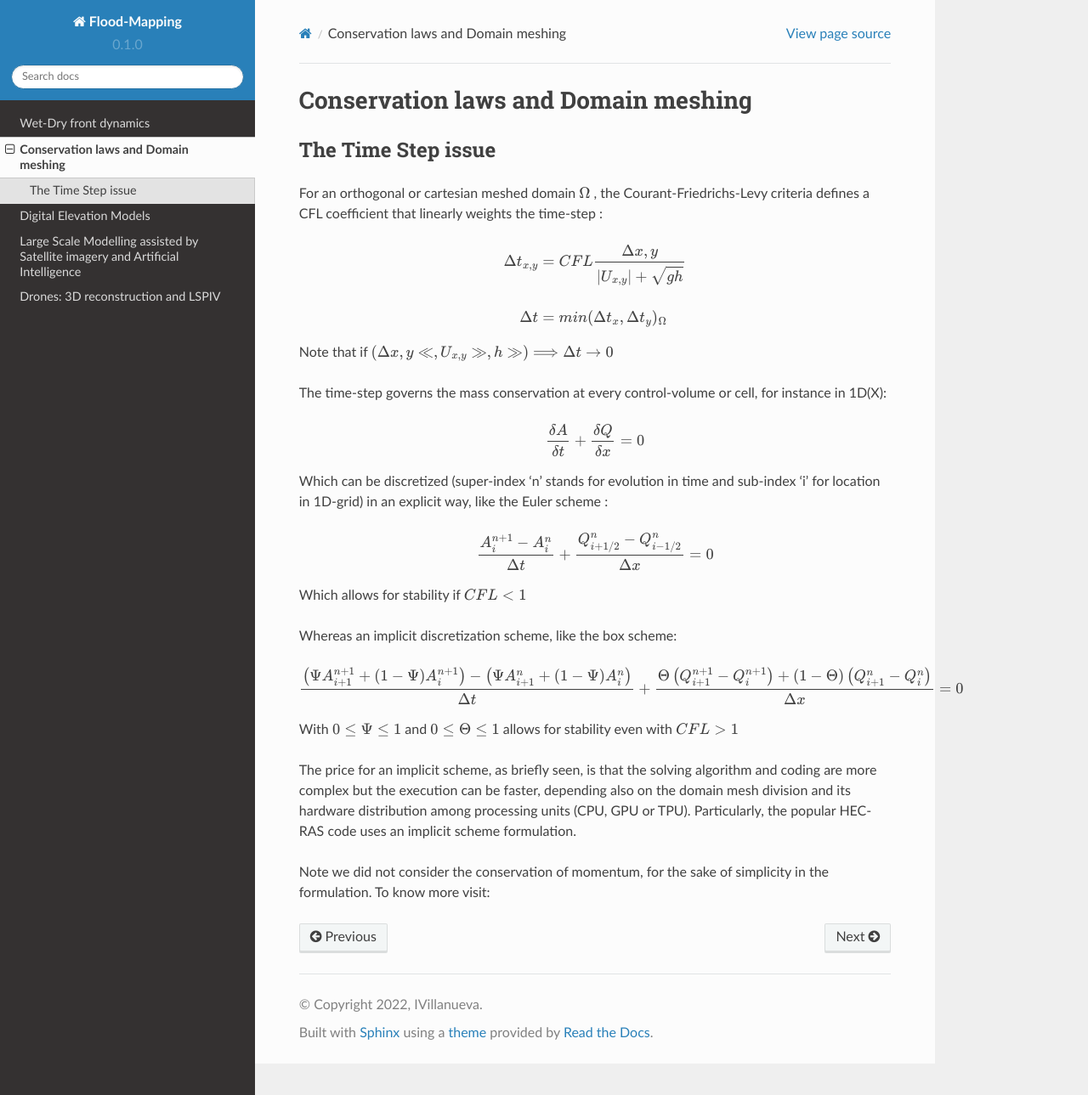
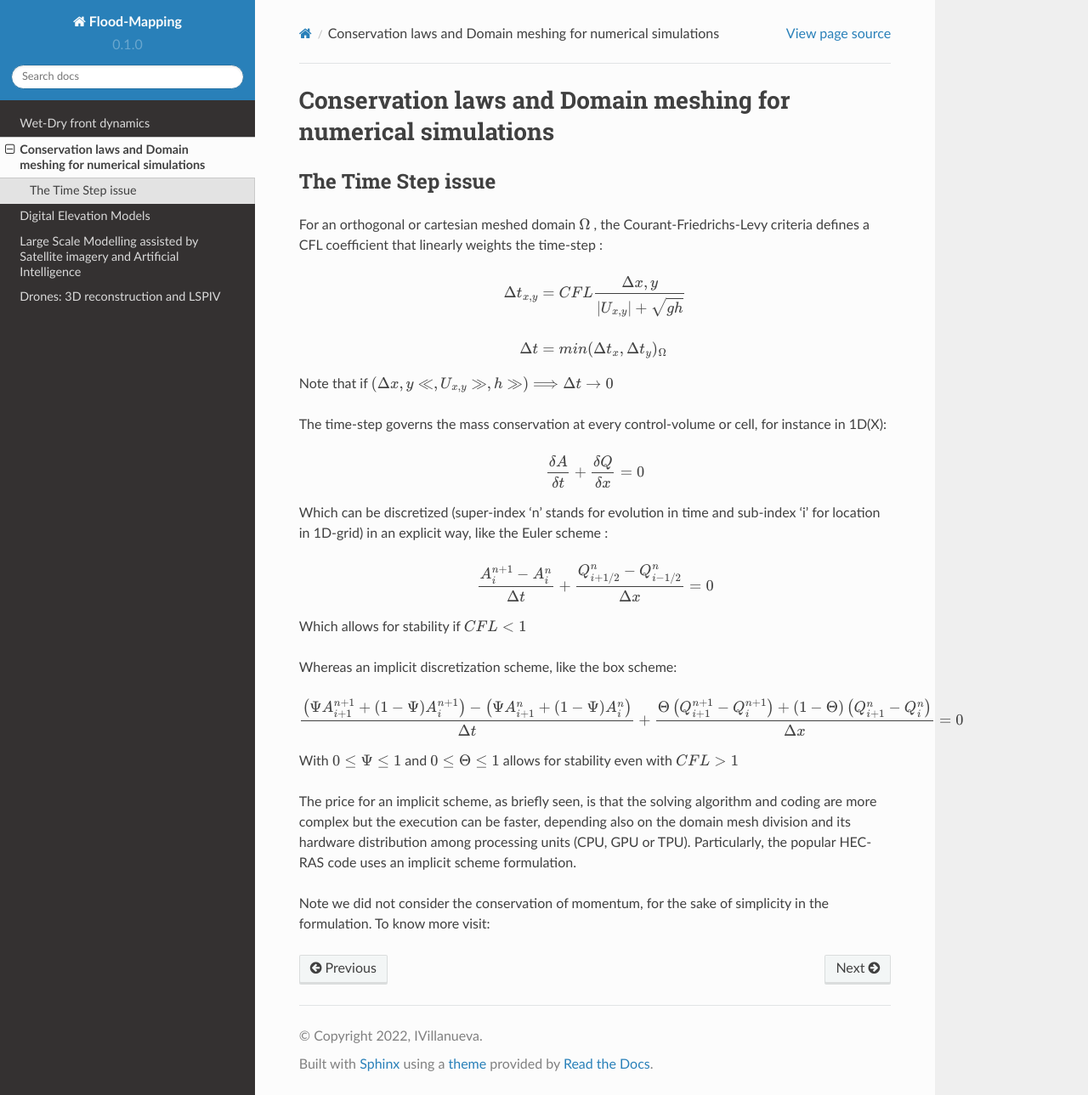
Before and after one commit to ivillamadrid/FloodMapping, a Sphinx documentation site: the page built from docs/source/claws.rst, in a window 1280 px wide and 1289 px high. Shown: the whole window at 85% size. Built offline with Sphinx 7.4.7 and the Read the Docs theme 2.0.0, drawn with Linux system fonts in a browser that asks for light colours.

Commit message:
Update claws.rst

```diff
--- a/docs/source/claws.rst
+++ b/docs/source/claws.rst
@@ -1,5 +1,5 @@
-Conservation laws and Domain meshing
-====================================
+Conservation laws and Domain meshing for numerical simulations
+==============================================================
 
 
 The Time Step issue
```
——————
> **What is required**
Copy out exactly the line that holds "Update claws.rst" and all remaining lines of the listing, both the first and the last included.

> **Task response**
Update claws.rst

```diff
--- a/docs/source/claws.rst
+++ b/docs/source/claws.rst
@@ -1,5 +1,5 @@
-Conservation laws and Domain meshing
-====================================
+Conservation laws and Domain meshing for numerical simulations
+==============================================================
 
 
 The Time Step issue
```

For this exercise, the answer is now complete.